■ ABOUT THIS TASK
Give back all the records exactly, keeping every line whole.

[Collected data entries]
━━━━━━━━

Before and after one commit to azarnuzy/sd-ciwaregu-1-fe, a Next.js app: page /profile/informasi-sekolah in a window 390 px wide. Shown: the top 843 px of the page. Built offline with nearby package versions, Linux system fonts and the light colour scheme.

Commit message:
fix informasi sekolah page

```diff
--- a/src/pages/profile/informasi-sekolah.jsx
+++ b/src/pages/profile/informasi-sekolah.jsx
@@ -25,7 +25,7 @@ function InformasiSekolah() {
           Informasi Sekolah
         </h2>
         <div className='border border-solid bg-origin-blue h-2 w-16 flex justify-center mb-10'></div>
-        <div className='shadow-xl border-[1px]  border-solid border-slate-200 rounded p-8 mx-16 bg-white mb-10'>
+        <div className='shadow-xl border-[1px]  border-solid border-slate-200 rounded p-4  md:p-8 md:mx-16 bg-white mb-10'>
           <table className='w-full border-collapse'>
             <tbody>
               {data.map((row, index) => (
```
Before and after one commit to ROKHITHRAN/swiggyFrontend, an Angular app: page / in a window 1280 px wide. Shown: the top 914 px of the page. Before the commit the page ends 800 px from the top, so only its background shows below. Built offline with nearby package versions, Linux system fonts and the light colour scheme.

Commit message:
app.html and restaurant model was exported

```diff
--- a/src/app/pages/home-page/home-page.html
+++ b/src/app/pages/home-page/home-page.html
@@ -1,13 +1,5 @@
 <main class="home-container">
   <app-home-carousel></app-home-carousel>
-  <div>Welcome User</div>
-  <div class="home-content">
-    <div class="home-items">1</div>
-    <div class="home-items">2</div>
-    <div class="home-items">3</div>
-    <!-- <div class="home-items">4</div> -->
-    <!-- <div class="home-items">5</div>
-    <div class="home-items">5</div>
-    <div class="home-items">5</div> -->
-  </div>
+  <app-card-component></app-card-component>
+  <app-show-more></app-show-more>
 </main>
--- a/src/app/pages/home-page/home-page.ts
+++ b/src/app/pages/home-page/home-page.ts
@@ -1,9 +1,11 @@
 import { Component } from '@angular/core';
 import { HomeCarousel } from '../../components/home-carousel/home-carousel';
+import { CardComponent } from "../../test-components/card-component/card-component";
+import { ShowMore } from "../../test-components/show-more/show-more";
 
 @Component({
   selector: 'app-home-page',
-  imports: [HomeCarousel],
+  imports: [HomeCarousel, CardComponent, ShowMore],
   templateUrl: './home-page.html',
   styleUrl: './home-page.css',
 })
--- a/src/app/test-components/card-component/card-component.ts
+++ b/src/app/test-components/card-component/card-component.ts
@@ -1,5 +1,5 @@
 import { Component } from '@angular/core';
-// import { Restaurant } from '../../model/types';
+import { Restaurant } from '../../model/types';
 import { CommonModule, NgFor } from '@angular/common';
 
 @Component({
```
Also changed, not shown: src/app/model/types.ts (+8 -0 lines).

━━━━━━━━

■ EXERCISE SOLUTION
Before and after one commit to azarnuzy/sd-ciwaregu-1-fe, a Next.js app: page /profile/informasi-sekolah in a window 390 px wide. Shown: the top 843 px of the page. Built offline with nearby package versions, Linux system fonts and the light colour scheme.

Commit message:
fix informasi sekolah page

```diff
--- a/src/pages/profile/informasi-sekolah.jsx
+++ b/src/pages/profile/informasi-sekolah.jsx
@@ -25,7 +25,7 @@ function InformasiSekolah() {
           Informasi Sekolah
         </h2>
         <div className='border border-solid bg-origin-blue h-2 w-16 flex justify-center mb-10'></div>
-        <div className='shadow-xl border-[1px]  border-solid border-slate-200 rounded p-8 mx-16 bg-white mb-10'>
+        <div className='shadow-xl border-[1px]  border-solid border-slate-200 rounded p-4  md:p-8 md:mx-16 bg-white mb-10'>
           <table className='w-full border-collapse'>
             <tbody>
               {data.map((row, index) => (
```
Before and after one commit to ROKHITHRAN/swiggyFrontend, an Angular app: page / in a window 1280 px wide. Shown: the top 914 px of the page. Before the commit the page ends 800 px from the top, so only its background shows below. Built offline with nearby package versions, Linux system fonts and the light colour scheme.

Commit message:
app.html and restaurant model was exported

```diff
--- a/src/app/pages/home-page/home-page.html
+++ b/src/app/pages/home-page/home-page.html
@@ -1,13 +1,5 @@
 <main class="home-container">
   <app-home-carousel></app-home-carousel>
-  <div>Welcome User</div>
-  <div class="home-content">
-    <div class="home-items">1</div>
-    <div class="home-items">2</div>
-    <div class="home-items">3</div>
-    <!-- <div class="home-items">4</div> -->
-    <!-- <div class="home-items">5</div>
-    <div class="home-items">5</div>
-    <div class="home-items">5</div> -->
-  </div>
+  <app-card-component></app-card-component>
+  <app-show-more></app-show-more>
 </main>
--- a/src/app/pages/home-page/home-page.ts
+++ b/src/app/pages/home-page/home-page.ts
@@ -1,9 +1,11 @@
 import { Component } from '@angular/core';
 import { HomeCarousel } from '../../components/home-carousel/home-carousel';
+import { CardComponent } from "../../test-components/card-component/card-component";
+import { ShowMore } from "../../test-components/show-more/show-more";
 
 @Component({
   selector: 'app-home-page',
-  imports: [HomeCarousel],
+  imports: [HomeCarousel, CardComponent, ShowMore],
   templateUrl: './home-page.html',
   styleUrl: './home-page.css',
 })
--- a/src/app/test-components/card-component/card-component.ts
+++ b/src/app/test-components/card-component/card-component.ts
@@ -1,5 +1,5 @@
 import { Component } from '@angular/core';
-// import { Restaurant } from '../../model/types';
+import { Restaurant } from '../../model/types';
 import { CommonModule, NgFor } from '@angular/common';
 
 @Component({
```
Also changed, not shown: src/app/model/types.ts (+8 -0 lines).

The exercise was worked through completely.